Your reply should be made up of every line in the records below that holds the string "which".

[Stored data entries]
-------------------------
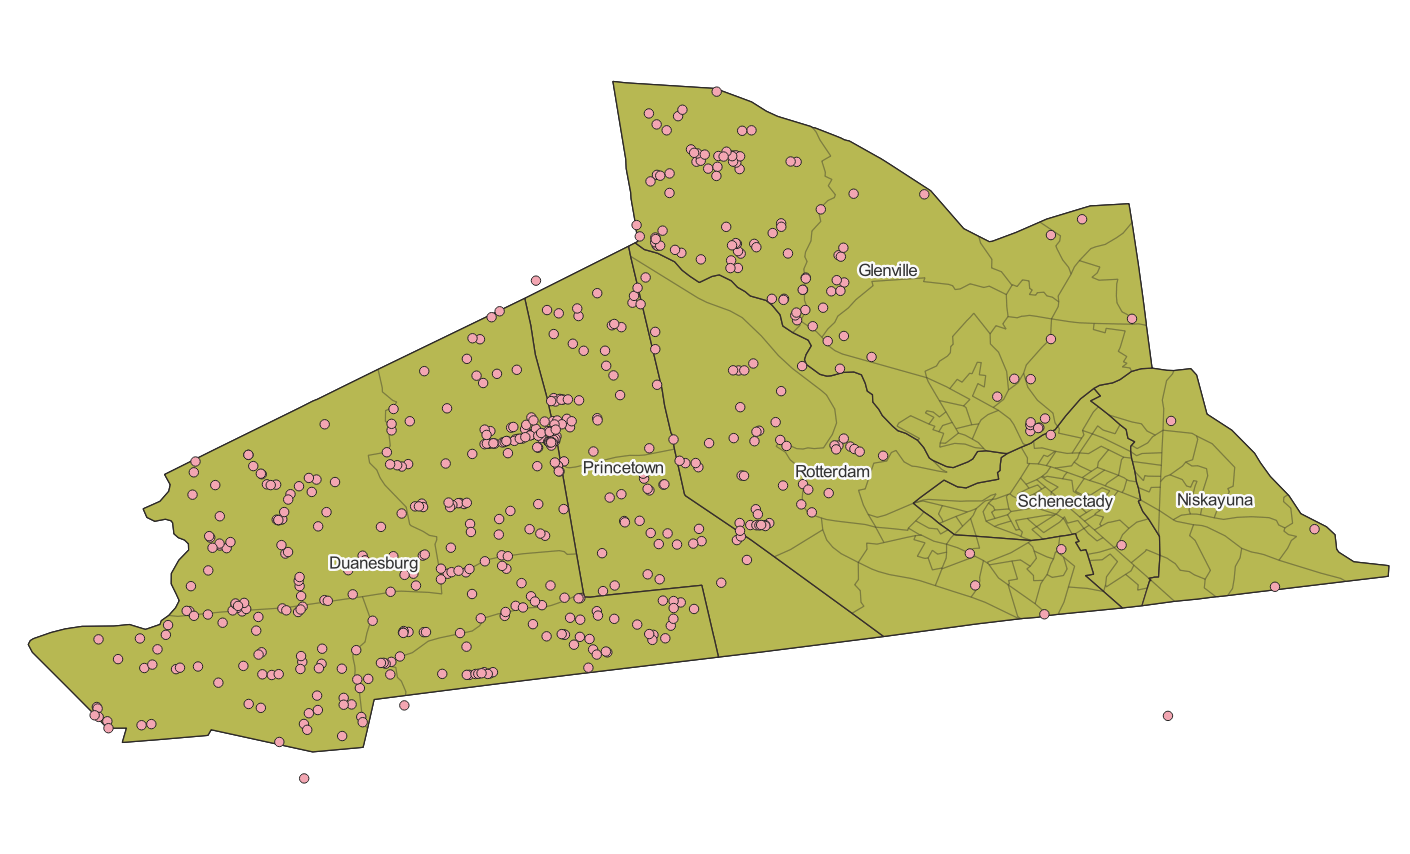
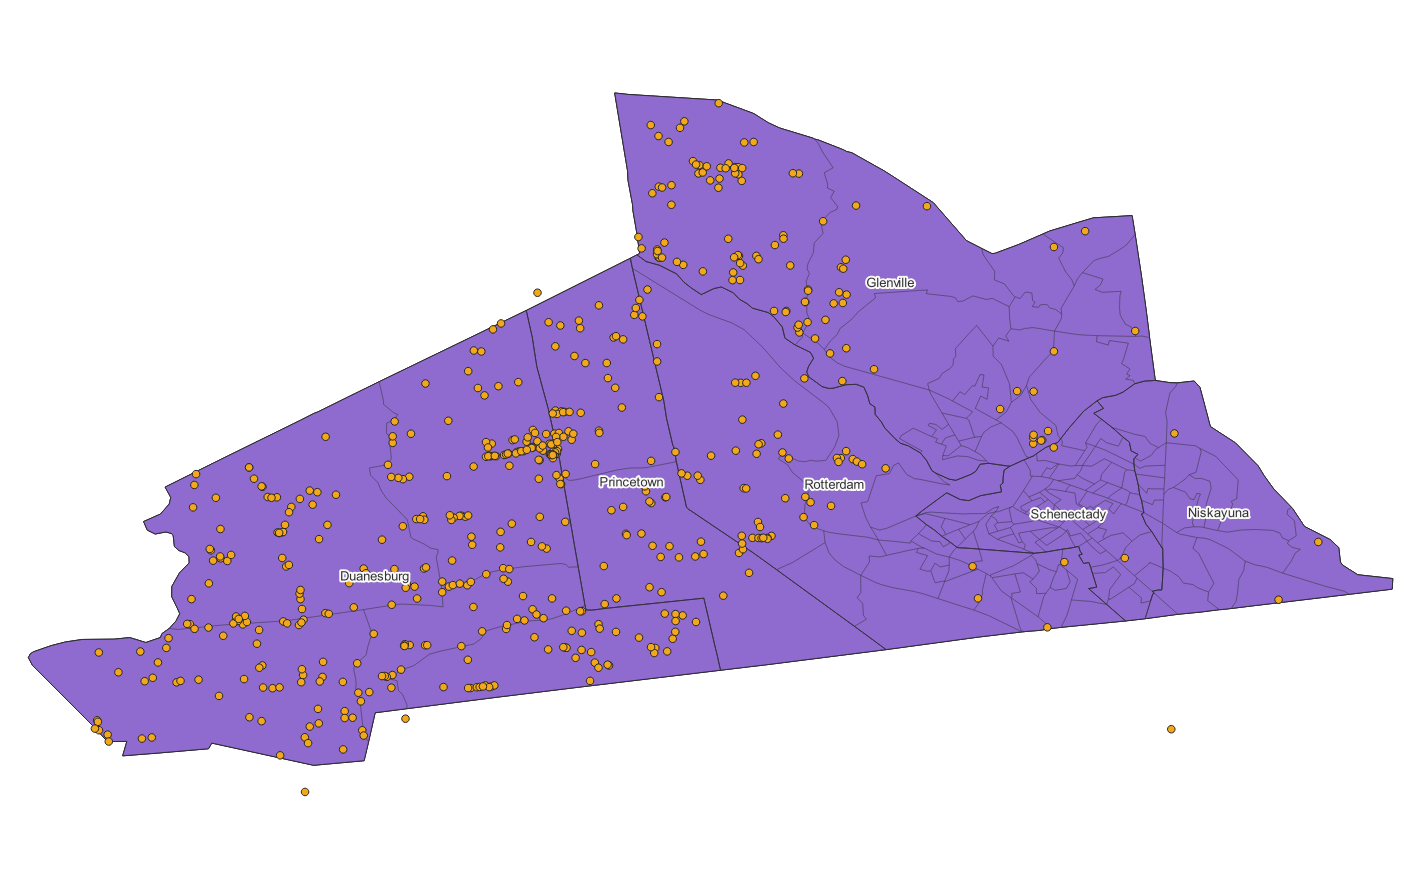
updates

diff --git a/README.md b/README.md
@@ -1,10 +1,8 @@
 # rural-solar-viability
- 
-(3) explain what each script does and the order in which they should be run; 
-(4) explain any additional files provided in the repository; and 
-(5) discuss the results.
 
-## Purpose of repository: Providing analysis of basic information to support decision makers involved in solar farm propagation in rural Upstate NY
+Author: Mary Rachel Keville
+
+## Purpose of repository
 
 The purpose of this repository is to compile data on groundwater and solar farms in Upstate New York. In particular, this repository focuses on understanding the proxmity of individual water wells on private property to **existing** solar projects.
 Solar farms are an up-and-coming source of clean energy, which is vital to the nation's adoption of clean energy initatives. However, solar farms pose their own environmental drawbacks - land is often clear cut to make way for the panels, and the panels themselves are coated in chemicals that could contaminate the local groundwater. 
@@ -16,7 +14,7 @@ The goal of this repository is not to dissuade rural stakeholders and decisionma
 
 - Cartographic boundary data from the US Census Bureau
     - How to access:
-        1. Visit https://www.census.gov/geographies/mapping-files/time-series/geo/cartographic-boundary.html
+        1. Visit the US Census Bureau https://www.census.gov/geographies/mapping-files/time-series/geo/cartographic-boundary.html
         2. Select the "2021" tab
         3. Scroll to each geography type's section on the page, select "New York" from the shapefile dropdown menu, and save the zip file to the repository:
             - Shapefiles:
@@ -26,40 +24,68 @@ The goal of this repository is not to dissuade rural stakeholders and decisionma
                    - Select "New York State" from shapefile dropdown menu 
                
                - Counties - 1:500,000 (national)
-                   - File name: cb_2021_36_bg_500k.zip
+                   - File name: cb_2021_us_county_500k.zip
                    - National file is only available
                
                - County Subdivisions - 1:500,0000 (state)
-                   - File name: cb_2021_36_bg_500k.zip
+                   - File name: cb_2021_36_cousub_500k.zip
                    - Select "New York State" from shapefile dropdown menu
 
-- Water wells locations and attribute data from the New York GIS Clearinghouse
-    - File name: WellWaterProgram.zip
-    - How to access:
-        1. Visit https://gis.ny.gov/gisdata/inventories/details.cfm?DSID=1203
-        2. Under the "Data Set Name" column of the table, click "Water Wells", and save the zip file to the repository
-        3. Notes: 
+- Water wells data from the New York GIS Clearinghouse
+    - Data on locations of water wells across New York State (last updated June 2021)
+        - Notes: 
             a. Dataset excludes well data from Nassau, Suffolk, Kings, and Queens counties (DEC Region 1)
             b. Data points may fall outside Census designated boundaries because of partial address data
+    - File name: WellWaterProgram.zip
+    - How to access:
+        1. Visit the New York GIS Clearinghouse at https://gis.ny.gov/gisdata/inventories/details.cfm?DSID=1203
+        2. Under the "Data Set Name" column of the table, click "Water Wells", and save the zip file to the repository
 
  - Solar project data from the NY-Sun Solar Program
-    - File name: Statewide_Solar_Projects_Beginning_2000.csv
+    - Data on completed solar projects from 2000-2021 in New York State
+    - File name: Statewide_Solar_Projects__Beginning_2000.csv
     - How to access: 
-        1. Visit https://data.ny.gov/Energy-Environment/Statewide-Solar-Projects-Beginning-2000/wgsj-jt5f
+        1. Visit the Open NY Data Portal at https://data.ny.gov/Energy-Environment/Statewide-Solar-Projects-Beginning-2000/wgsj-jt5f
         2. Click "Export" and select "CSV"
 
 ### Scripts and Files
 
-- groundwater_solar_mapping.qgz
+1. Run solar_projects_county.py
+    - Imports and cleans Statewide_Solar_Projects__Beginning_2000.csv, preparing it for use in the mapping stage of the repository
+    - Returns numbers on the number of solar projects:
+        - In New York State, by county
+        - In Schenectady County, by town and by year
+    - Removes all variables except
+        - County
+        - Project ID
+        - Interconnection Date
+        - Number of Projects
+    - Generates a clean version of the original data, solar.csv
+    
+2. Open groundwater_solar_mapping.qgz
     - Generates the .PNG map outputs using the Census, water well, and solar project data
-    - Filters
+    - Imports and filters Census shapefiles to desired state, counties, and block groups, generating new layers:
+        - County_Schenectady_NewYork
+            - Schenectady County boundary layer
+            - Formed from filtering cb_2021_us_county_500k.shp to the state level and the county level
+        - Countysub_Schenectady_NY
+            - Schenectady County subdivision boundary layer
+            - Formed from filtering cb_2021_36_cousub_500k.shp to the county level
+        - Countyblockgroup_Schenectady_NewYork
+            - Schenectady County block group boundary layer
+            - Formed from filtering cb_2021_36_bg_500k.shp to the county level
+    - Imports and filters Water Well Program data shapefile to the county level
+    - Imports and filters solar.csv file generated in Step 1 to the appropriate county level
     
 ### Outputs
 
-- Map Image Files (.PNG)
+- solar.csv: a cleaned version of Statewide_Solar_Projects__Beginning_2000.csv
+- Map Image Files
     - NYS_Schenectady County_BlockGroups.png: shows a map of New York State with county boundaries, with Schenectady County highlighted in brown and displaying the block groups of that county
     - WaterWellProgram_NYS_County.png: shows a map of New York State with county boundaries, overlaid with well location data
-    - WaterWellProgram_NYS_Schenectady County_Towns_BlockGroups.png: shows a map of Schenectady County with county subdivision (towns and cities) and  block group boundaries, overlaid with well location data
+    - WaterWellProgram_NYS_Schenectady County_Towns_BlockGroups.png: shows a map of Schenectady County with county subdivision (towns and cities) and block group boundaries, overlaid with well location data
+    - SolarFarm_NYS_County.png: shows a map of New York State with county boundaries, overlaid with solar farm data
+    - SolarFarm_NYS_Schenectady County_Towns_BlockGroups.png: shows a map of Schenectady County with county subdivision (towns and cities) and block group boundaries, overlaid with solar farm data 
 
 ## Main Findings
-------------------------
▶ [Answer to the exercise]:
-(3) explain what each script does and the order in which they should be run; 
 Solar farms are an up-and-coming source of clean energy, which is vital to the nation's adoption of clean energy initatives. However, solar farms pose their own environmental drawbacks - land is often clear cut to make way for the panels, and the panels themselves are coated in chemicals that could contaminate the local groundwater. 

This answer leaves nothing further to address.